LBØ: My preparations before arriving the island consisted of sketches and keywords. I normally do this in the beginning of a process, essentially to gain focus and create a starting point. The works always take a different direction when I have my hands on the material. This time I quickly dropped most of my sketches when I saw the gallery space in situ, mainly because the walls in the space are curved. Due to the time limit and technical issues with the firing process I was compelled to work in small scale with the clay. This was a challenge considering the size of the space. I had in mind from the beginning that I wanted to work with ceramic pieces, and concrete sculptures with sand surfaces. I decided to combine some of the small ceramic pieces and create individual assemblages with them, and than incorporate larger concrete sculptures in the installation.
TA: Were there any surprises? Did anything turn out completely different to what you expected?
LBØ: Everything turned out completely different than what I was imagining on the plane to Helsinki. I guess this happened because I had to toss my sketches, but also because I did not have much time to stop and reflect in the making. I decided to leave that part out of the process and deal with it in the end. I had to trust my instinct and just let things appear in order to manage to create. For instance, I was kind of weirded out when Goofy appeared, wondering where he came from!
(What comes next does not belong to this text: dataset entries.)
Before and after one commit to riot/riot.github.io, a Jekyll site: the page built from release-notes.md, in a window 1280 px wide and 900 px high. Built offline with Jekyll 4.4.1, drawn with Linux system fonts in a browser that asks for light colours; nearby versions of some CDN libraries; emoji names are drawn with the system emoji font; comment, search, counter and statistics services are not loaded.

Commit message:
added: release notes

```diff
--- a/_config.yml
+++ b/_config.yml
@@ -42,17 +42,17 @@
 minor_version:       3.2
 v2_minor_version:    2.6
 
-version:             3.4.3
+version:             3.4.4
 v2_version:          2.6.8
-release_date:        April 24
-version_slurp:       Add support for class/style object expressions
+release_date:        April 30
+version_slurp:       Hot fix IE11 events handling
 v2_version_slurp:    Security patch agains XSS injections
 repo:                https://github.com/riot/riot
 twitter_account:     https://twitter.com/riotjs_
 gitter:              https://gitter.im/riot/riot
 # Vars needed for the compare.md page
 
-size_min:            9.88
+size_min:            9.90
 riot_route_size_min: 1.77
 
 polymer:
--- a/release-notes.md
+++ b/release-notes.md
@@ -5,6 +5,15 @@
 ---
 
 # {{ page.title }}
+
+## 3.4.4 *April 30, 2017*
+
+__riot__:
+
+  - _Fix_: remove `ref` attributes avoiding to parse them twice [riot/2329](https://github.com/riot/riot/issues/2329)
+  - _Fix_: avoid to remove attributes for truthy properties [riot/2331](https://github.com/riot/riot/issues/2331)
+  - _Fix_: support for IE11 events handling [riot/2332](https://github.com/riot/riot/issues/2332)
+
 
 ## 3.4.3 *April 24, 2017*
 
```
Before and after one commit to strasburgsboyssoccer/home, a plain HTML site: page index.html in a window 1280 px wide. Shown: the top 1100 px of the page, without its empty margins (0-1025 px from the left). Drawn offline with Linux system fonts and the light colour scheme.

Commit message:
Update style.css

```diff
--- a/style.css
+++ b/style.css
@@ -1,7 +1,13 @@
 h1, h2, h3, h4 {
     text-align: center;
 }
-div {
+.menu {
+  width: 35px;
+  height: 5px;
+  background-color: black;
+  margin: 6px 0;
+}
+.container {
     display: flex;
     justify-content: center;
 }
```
But then I just went with it and the figurines in Status Delirious came one after the other. This approach I applied in the face of installing as well.
TA: Did any parts of the idea come from the specific place of Suomenlinna?
LBØ: I guess the fact that the island was so quiet and dark after sunset influenced the main title of the exhibition. I could see the sky quite clearly since there is not much noise from city light. Whenever I am reminded of the immense and infinite universe I freak out and feel safe at the same time. This feeling I relate to the state of solitude.
TA: Did you learn anything about yourself through the process?
LBØ: I got more in contact with a subconscious level of working, to neglect my upper thoughts- or how to put it- to force my self to be better at trusting my instincts when working.
TA: Where do you go from here? Are there any ideas from Soliloquy that you wish to develop further?
LBØ: I don’t know yet about specific ideas, but I will definitely work more with ceramics. I aim to create my artwork in dialogue with the material instead of executing an explicit plan or idea. I tend to repeat ideas or forms again and again with different outputs, and consider all my work to be an enduring line of intentions. I guess I relate more to eastern ideas of time perception were my works are continuously circling around each other, instead of in a straight line.